→ Supplied data
——————

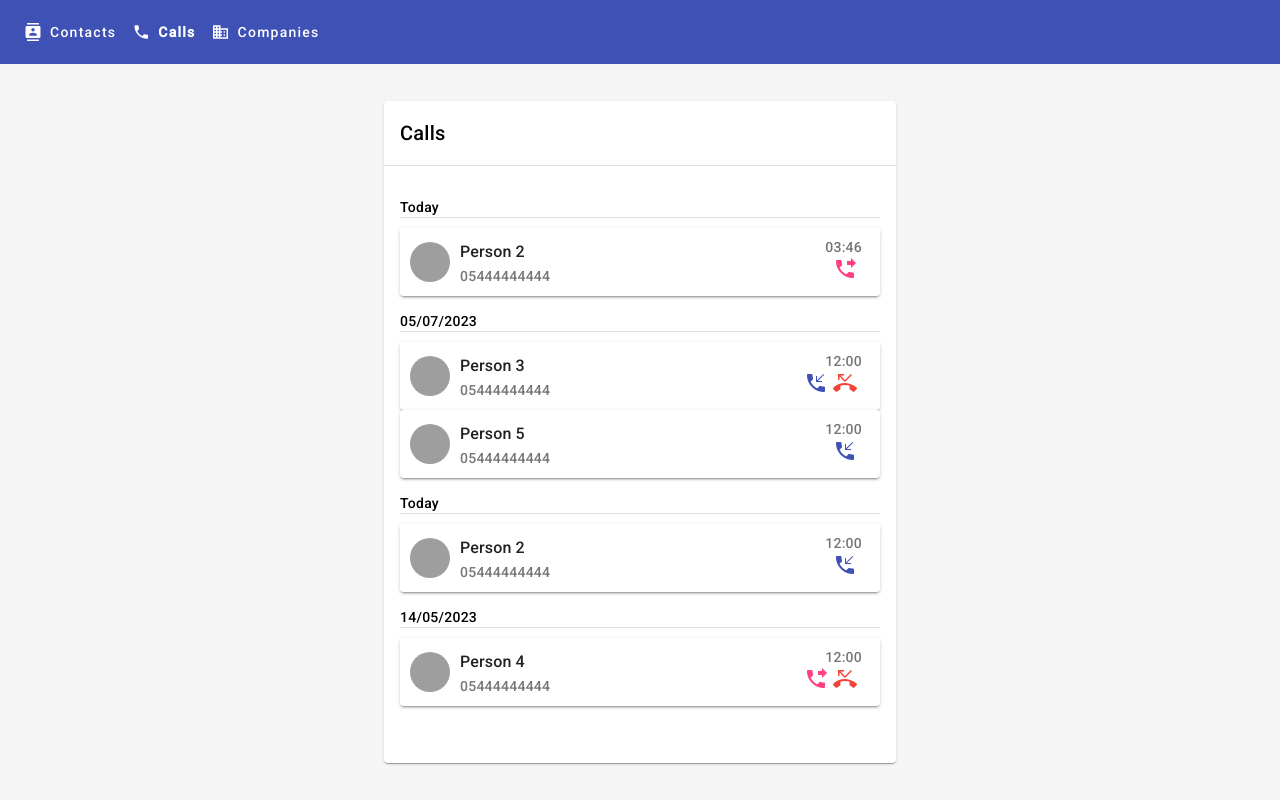
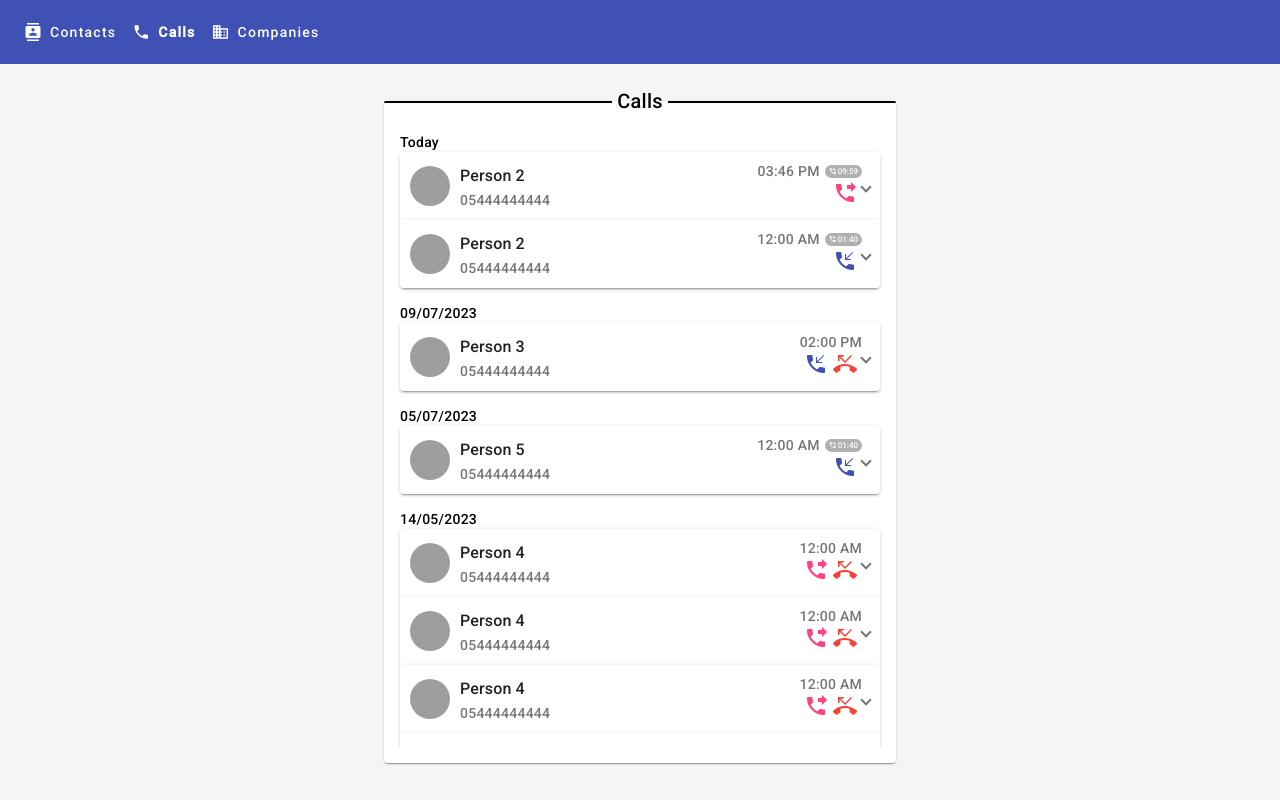
Before and after one commit to umutKalayci/phone-book, an Angular app: page /calls in a window 1280 px wide. Built offline with nearby package versions, Linux system fonts and the light colour scheme; grey boxes are pictures that could not be loaded.

Commit message:
feat: Calls data grouped to date and some styling changes.

```diff
--- a/src/app/pages/calls.ts
+++ b/src/app/pages/calls.ts
@@ -13,13 +13,13 @@ export const calls: Call[] = [
     caller: persons[0],
     callee: persons[1],
     date: new Date(),
-    duration: 100,
+    duration: 599,
   },
   {
     id: '2',
     caller: persons[2],
     callee: persons[0],
-    date: new Date('07-05-2023'),
+    date: new Date('07-09-2023 14:00:00'),
     duration: 0,
   },
   {
@@ -43,4 +43,39 @@ export const calls: Call[] = [
     date: new Date('05-14-2023'),
     duration: 0,
   },
+  {
+    id: '6',
+    caller: persons[0],
+    callee: persons[3],
+    date: new Date('05-14-2023'),
+    duration: 0,
+  },
+  {
+    id: '7',
+    caller: persons[0],
+    callee: persons[3],
+    date: new Date('05-14-2023'),
+    duration: 0,
+  },
+  {
+    id: '8',
+    caller: persons[0],
+    callee: persons[3],
+    date: new Date('05-14-2023'),
+    duration: 0,
+  },
+  {
+    id: '9',
+    caller: persons[0],
+    callee: persons[3],
+    date: new Date('05-14-2023'),
+    duration: 0,
+  },
+  {
+    id: '10',
+    caller: persons[0],
+    callee: persons[3],
+    date: new Date('05-14-2023'),
+    duration: 0,
+  },
 ];
--- a/src/app/pages/calls/calls.component.html
+++ b/src/app/pages/calls/calls.component.html
@@ -1,62 +1,54 @@
 <mat-card class="calls-container">
-  <mat-card-header>
-    <mat-card-title>Calls</mat-card-title>
-  </mat-card-header>
-  <mat-divider class="margin-bt-16"></mat-divider>
+  <app-mat-card-header text="Calls"></app-mat-card-header>
   <mat-card-content>
-    <mat-accordion class="calls-accordion">
-      <div *ngFor="let call of calls; let index = index">
-        <div
-          class="call-date"
-          *ngIf="
-            index == 0 ||
-            (call.date | date : 'dd/MM/yyyy') !=
-              (calls[index - 1].date | date : 'dd/MM/yyyy')
-          "
+    <div class="calls-groups">
+      <mat-accordion
+        *ngFor="let callsGroup of groupedCalls; let index = index"
+        class="calls-accordion"
       >
-          <p>
+        <p class="call-date">
           {{
-              (call.date | date : "dd/MM/yyyy") ==
+            (callsGroup.date | date : "dd/MM/yyyy") ==
             (todayDate | date : "dd/MM/yyyy")
               ? "Today"
-                : (call.date | date : "dd/MM/yyyy") ==
+              : (callsGroup.date | date : "dd/MM/yyyy") ==
                 (yesterdayDate | date : "dd/MM/yyyy")
               ? "Yesterday"
-                : (call.date | date : "dd/MM/yyyy")
+              : (callsGroup.date | date : "dd/MM/yyyy")
           }}
         </p>
-          <mat-divider></mat-divider>
-        </div>
-        <mat-expansion-panel
-          *ngIf="
-            call.caller.id == personID ? call.callee : call.caller as person
-          "
-          hideToggle
-        >
+        <mat-expansion-panel *ngFor="let call of callsGroup.calls">
           <mat-expansion-panel-header>
             <mat-panel-description>
-              <img [src]="person.image" />
-              <div class="person-item">
+              <img [src]="call.person.image" />
+              <div class="person-texts">
                 <h3>
-                  {{ person.name }}
+                  {{ call.person.name }}
                 </h3>
-                <p>{{ person.phoneNumber }}</p>
+                <p>{{ call.person.phoneNumber }}</p>
               </div>
-              <div class="person-item-icons">
-                <p>{{ call.date | date : "hh:mm" }}</p>
-                <div
-                  class="icons"
-                  *ngIf="
-                    call.caller.id == this.personID
-                      ? 'phone_forwarded'
-                      : 'phone_callback' as icon
-                  "
-                >
+              <div class="icons">
+                <div class="time">
+                  <span class="call-time">
+                    {{ call.date | date : "hh:mm a" }}
+                  </span>
+                  <span class="call-duration" *ngIf="call.duration != 0"
+                    ><mat-icon>phone_in_talk</mat-icon>
+                    {{
+                      call.duration > 60 * 60
+                        ? (call.duration / (60 * 60)
+                            | floorPipe
+                            | number : "2.0-0") + ":"
+                        : ""
+                    }}{{ call.duration * 1000 | date : "mm:ss" }}
+                  </span>
+                </div>
+                <div class="info">
                   <mat-icon
-                    color="{{
-                      icon == 'phone_callback' ? 'primary' : 'accent'
-                    }}"
-                    >{{ icon }}</mat-icon
+                    color="{{ call.isCaller ? 'primary' : 'accent' }}"
+                    >{{
+                      call.isCaller ? "phone_callback" : "phone_forwarded"
+                    }}</mat-icon
                   >
                   <mat-icon color="warn" *ngIf="call.duration == 0"
                     >phone_missed</mat-icon
@@ -67,16 +59,16 @@
           </mat-expansion-panel-header>
           <mat-divider></mat-divider>
           <mat-card-actions>
-            <app-call-button [calle]="person"></app-call-button>
+            <app-call-button [calle]="call.person"></app-call-button>
             <button mat-button color="accent">
               <mat-icon>message</mat-icon>Message
             </button>
-            <button mat-button routerLink="/contacts/{{ person.id }}">
+            <button mat-button routerLink="/contacts/{{ call.person.id }}">
               <mat-icon>edit</mat-icon>Edit
             </button>
           </mat-card-actions>
         </mat-expansion-panel>
+      </mat-accordion>
     </div>
-    </mat-accordion>
   </mat-card-content>
 </mat-card>
--- a/src/app/pages/calls/calls.component.scss
+++ b/src/app/pages/calls/calls.component.scss
@@ -8,28 +8,25 @@
 .calls-container {
   height: 90%;
   width: 40%;
+  mat-card-content {
+    padding: 16px 0;
+    height: 100%;
+    box-sizing: border-box;
+    .calls-groups {
+      height: 100%;
+      padding: 0 16px;
       overflow-y: auto;
-  mat-card-header {
-    padding-bottom: 16px;
-  }
-  .margin-bt-16 {
-    margin-bottom: 16px;
-  }
       .calls-accordion {
         .call-date {
-      p {
           margin-top: 15px;
           margin-bottom: 0;
           border-radius: 4px;
           font-weight: 500;
         }
-      mat-divider {
-        margin-bottom: 10px;
-      }
-    }
         mat-expansion-panel {
           mat-expansion-panel-header {
             padding: 10px;
+
             .mat-expansion-panel-header-description {
               margin-right: 0;
               img {
@@ -38,6 +35,7 @@
                 border-radius: 100%;
                 margin-right: 10px;
               }
+              .person-texts {
                 h3 {
                   color: rgba(0, 0, 0, 0.87);
                   font-weight: 500;
@@ -46,11 +44,39 @@
                 p {
                   margin: 0;
                 }
-          .person-item-icons {
+              }
+              .icons {
                 flex-grow: inherit;
                 text-align: right;
+                .time {
+                  display: flex;
+                  justify-content: flex-end;
+                  align-items: center;
+                  .call-duration {
+                    background: #8080809e;
+                    color: white;
+                    border-radius: 10px;
+                    padding: 2px 4px;
+                    font-size: 8px;
+                    margin-left: 5px;
+                    box-sizing: border-box;
+                    line-height: initial;
+                    display: flex;
+                    align-items: center;
+                    letter-spacing: 0;
+                    mat-icon {
+                      height: 8px;
+                      width: 8px;
+                      font-size: 8px;
+                      line-height: initial;
+                      margin-right: 1px;
+                    }
+                  }
+                }
+                .info {
                   mat-icon {
                     margin-right: 5px;
+                  }
                 }
               }
             }
@@ -61,3 +87,5 @@
         }
       }
     }
+  }
+}
--- a/src/app/pages/calls/calls.component.ts
+++ b/src/app/pages/calls/calls.component.ts
@@ -11,10 +11,37 @@ export class CallsComponent {
   personID = '1';
   todayDate = new Date();
   yesterdayDate = new Date();
-  persons: Person[] = persons;
   calls: Call[] = calls;
+  groupedCalls: {
+    date: Date;
+    calls: [
+      {
+        duration: number;
+        isCaller: Boolean;
+        date: Date;
+        person: Person;
+      }
+    ];
+  }[];
   constructor() {
-    console.log(calls);
     this.yesterdayDate.setDate(this.yesterdayDate.getDate() - 1);
+
+    const groups = calls.reduce((groups: any, call) => {
+      const date = call.date.toDateString();
+      if (!groups[date]) groups[date] = [];
+      groups[date].push({
+        isCaller: !(call.caller.id == this.personID),
+        person: call.caller.id == this.personID ? call.callee : call.caller,
+        date: call.date,
+        duration: call.duration,
+      });
+      return groups;
+    }, {});
+    this.groupedCalls = Object.keys(groups).map((date) => {
+      return {
+        date: new Date(date),
+        calls: groups[date],
+      };
+    });
   }
 }
```
Lines whose indentation alone changed are shown as unchanged.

——————

→ Problem
Your answer should hold every line of the entries that contains the string "items".

→ Expected answer
+                  align-items: center;
+                    align-items: center;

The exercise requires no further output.